◆ EXERCISE DIRECTIONS ◆
Say how many lines in the following data hold the word "print". Write nothing but that number.

Data records:

++++++

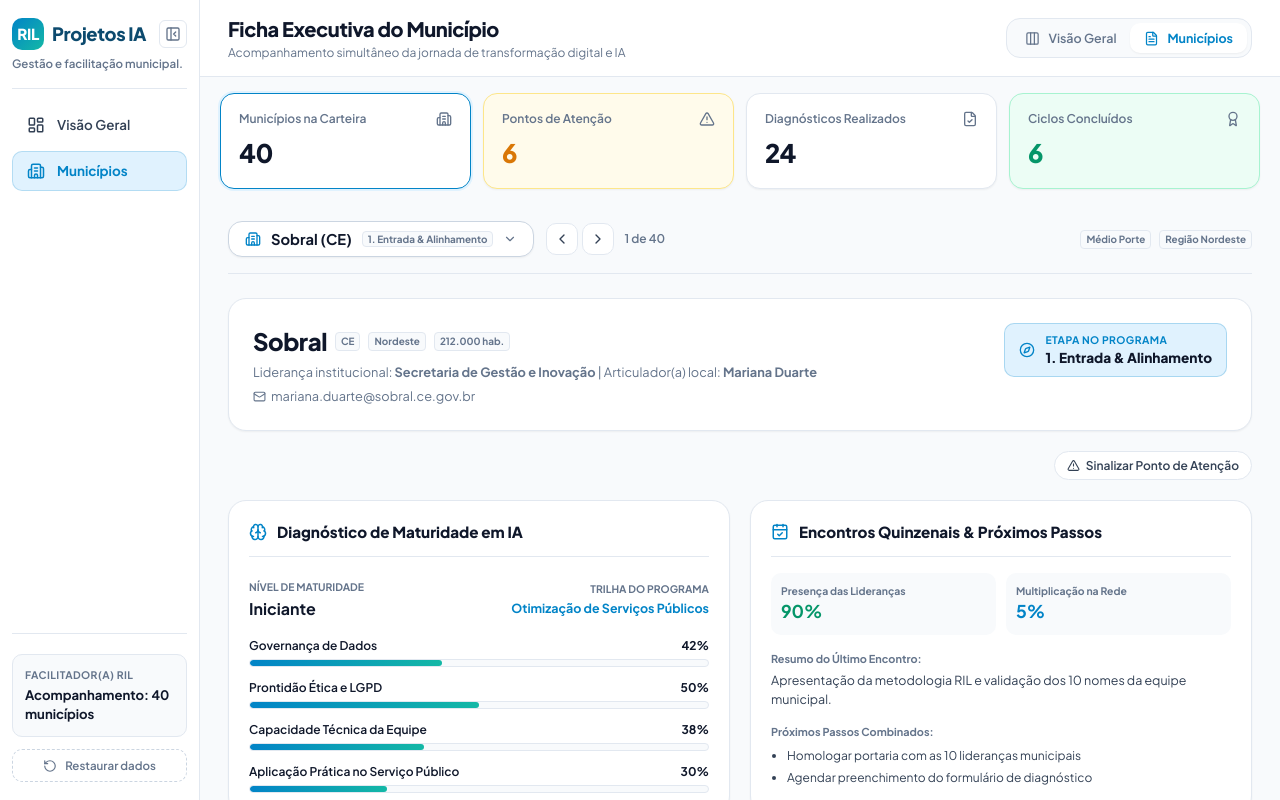
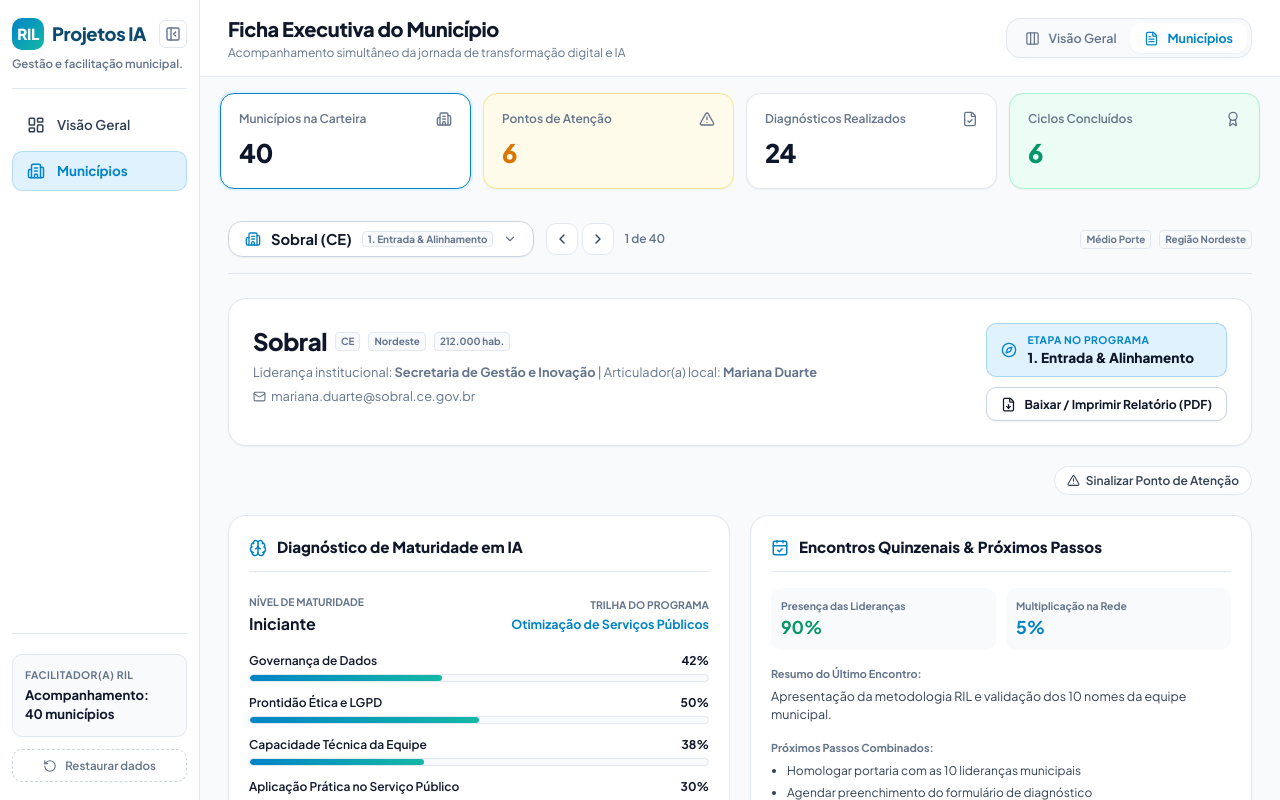
Before and after one commit to thaycarv/ril-projetos-ia, a React (Vite) app: page / in a window 1280 px wide. Both pictures are taken after a click on the element 319 px from the left and 417 px from the top of the page. Shown: the top 800 px of the page. Built offline with nearby package versions, Linux system fonts and the light colour scheme.

Commit message:
feat: quebra de linha no contador lateral e botao de baixar/imprimir relatorio em pdf

```diff
--- a/src/components/MunicipalityDetailView.tsx
+++ b/src/components/MunicipalityDetailView.tsx
@@ -15,6 +15,7 @@ import {
   ChevronRight,
   X,
   Compass,
+  FileDown,
 } from 'lucide-react'
 import { useProgram } from '../context/ProgramContext'
 import type { MunicipalityStage, Deliverable } from '../types'
@@ -243,12 +244,24 @@ export function MunicipalityDetailView() {
             </p>
           </div>
 
-          <div className="fiche-stage-badge">
-            <Compass size={16} color="var(--primary)" />
-            <div>
-              <span className="fiche-stage-badge__label">Etapa no Programa</span>
-              <strong className="fiche-stage-badge__value">{STAGE_LABELS[selectedMunicipality.stage]}</strong>
+          <div className="fiche-header-aside">
+            <div className="fiche-stage-badge">
+              <Compass size={16} color="var(--primary)" />
+              <div>
+                <span className="fiche-stage-badge__label">Etapa no Programa</span>
+                <strong className="fiche-stage-badge__value">{STAGE_LABELS[selectedMunicipality.stage]}</strong>
+              </div>
             </div>
+
+            <button
+              type="button"
+              className="btn-download-pdf"
+              onClick={() => window.print()}
+              title="Baixar ou imprimir relatório do município em PDF"
+            >
+              <FileDown size={15} />
+              <span>Baixar / Imprimir Relatório (PDF)</span>
+            </button>
           </div>
         </header>
 
@@ -448,6 +461,38 @@ export function MunicipalityDetailView() {
           </div>
         </section>
 
+        {/* Seção Exclusiva para Relatório Impresso em PDF */}
+        <section className="print-only-leaders">
+          <div className="fiche-section">
+            <h3 className="fiche-section__title" style={{ fontSize: '0.9rem' }}>
+              <Users size={16} />
+              <span>Equipe de 10 Lideranças Municipais (Multiplicadores)</span>
+            </h3>
+            <table className="print-leaders-table">
+              <thead>
+                <tr>
+                  <th>Nome</th>
+                  <th>Cargo</th>
+                  <th>Secretaria / Órgão</th>
+                  <th>E-mail</th>
+                  <th>Telefone</th>
+                </tr>
+              </thead>
+              <tbody>
+                {selectedMunicipality.leaders?.map(l => (
+                  <tr key={l.id}>
+                    <td><strong>{l.name}</strong></td>
+                    <td>{l.role}</td>
+                    <td>{l.department}</td>
+                    <td>{l.email}</td>
+                    <td>{l.phone}</td>
+                  </tr>
+                ))}
+              </tbody>
+            </table>
+          </div>
+        </section>
+
         {/* Rodapé da Ficha: Acesso sob demanda à Equipe de 10 Lideranças */}
         <section className="fiche-footer-actions">
           <div className="leaders-trigger-bar">
--- a/src/components/Sidebar.tsx
+++ b/src/components/Sidebar.tsx
@@ -58,7 +58,11 @@ export function Sidebar({ currentView, onViewChange, collapsed, onToggleCollapse
         {!collapsed && (
           <div className="facilitator-card">
             <small>Facilitador(a) RIL</small>
-            <strong>Acompanhamento: {indicators.totalMunicipalities} municípios</strong>
+            <strong>
+              Acompanhamento:
+              <br />
+              {indicators.totalMunicipalities} municípios
+            </strong>
           </div>
         )}
 
--- a/src/styles/theme.css
+++ b/src/styles/theme.css
@@ -734,6 +734,13 @@ a {
   margin-top: 4px;
 }
 
+.fiche-header-aside {
+  display: flex;
+  flex-direction: column;
+  align-items: flex-end;
+  gap: 10px;
+}
+
 .fiche-stage-badge {
   display: flex;
   align-items: center;
@@ -742,6 +749,7 @@ a {
   border: 1px solid rgba(2, 132, 199, 0.25);
   border-radius: var(--radius-md);
   padding: 8px 14px;
+  width: 100%;
 }
 
 .fiche-stage-badge__label {
@@ -758,6 +766,35 @@ a {
   font-size: 0.85rem;
   font-weight: 800;
   color: var(--ink);
+}
+
+.btn-download-pdf {
+  display: inline-flex;
+  align-items: center;
+  justify-content: center;
+  gap: 8px;
+  padding: 8px 14px;
+  background-color: var(--surface);
+  border: 1px solid var(--line-strong);
+  border-radius: var(--radius-md);
+  font-size: 0.76rem;
+  font-weight: 700;
+  color: var(--ink);
+  cursor: pointer;
+  box-shadow: var(--shadow-sm);
+  transition: all 0.15s ease;
+  width: 100%;
+}
+
+.btn-download-pdf:hover {
+  background-color: var(--primary-light);
+  border-color: var(--primary);
+  color: var(--primary);
+  transform: translateY(-1px);
+}
+
+.btn-download-pdf:active {
+  transform: translateY(0);
 }
 
 .fiche-grid {
@@ -1404,3 +1441,91 @@ a {
     grid-template-columns: 1fr 1fr;
   }
 }
+
+/* Seção de Lideranças para Relatório Impresso */
+.print-only-leaders {
+  display: none;
+}
+
+.print-leaders-table {
+  width: 100%;
+  border-collapse: collapse;
+  font-size: 0.74rem;
+  margin-top: 8px;
+}
+
+.print-leaders-table th,
+.print-leaders-table td {
+  border: 1px solid #cbd5e1;
+  padding: 8px 10px;
+  text-align: left;
+}
+
+.print-leaders-table th {
+  background-color: #f1f5f9;
+  font-weight: 700;
+  color: #0f172a;
+}
+
+/* Impressão Executiva em PDF */
+@media print {
+  @page {
+    size: A4 portrait;
+    margin: 10mm 12mm;
+  }
+
+  body {
+    background: #ffffff !important;
+    color: #0f172a !important;
+    -webkit-print-color-adjust: exact;
+    print-color-adjust: exact;
+  }
+
+  .sidebar,
+  .top-bar,
+  .municipality-picker-bar,
+  .btn-download-pdf,
+  .fiche-footer-actions,
+  .leaders-modal-overlay,
+  .btn-reset,
+  .sidebar-collapse-btn {
+    display: none !important;
+  }
+
+  .app-layout {
+    display: block !important;
+  }
+
+  .app-main {
+    padding: 0 !important;
+    margin: 0 !important;
+  }
+
+  .detail-view--full {
+    padding: 0 !important;
+    gap: 12px !important;
+  }
+
+  .municipality-fiche {
+    gap: 12px !important;
+  }
+
+  .fiche-header,
+  .fiche-section {
+    box-shadow: none !important;
+    border: 1px solid #cbd5e1 !important;
+    break-inside: avoid;
+    padding: 14px !important;
+  }
+
+  .fiche-grid {
+    grid-template-columns: 1fr 1fr !important;
+    gap: 12px !important;
+  }
+
+  .print-only-leaders {
+    display: block !important;
+    break-inside: avoid;
+    margin-top: 10px;
+  }
+}
```
Also changed, not shown: 1 other file (tests, documents, lock files or other folders).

++++++

◆ WRITTEN SOLUTION ◆
12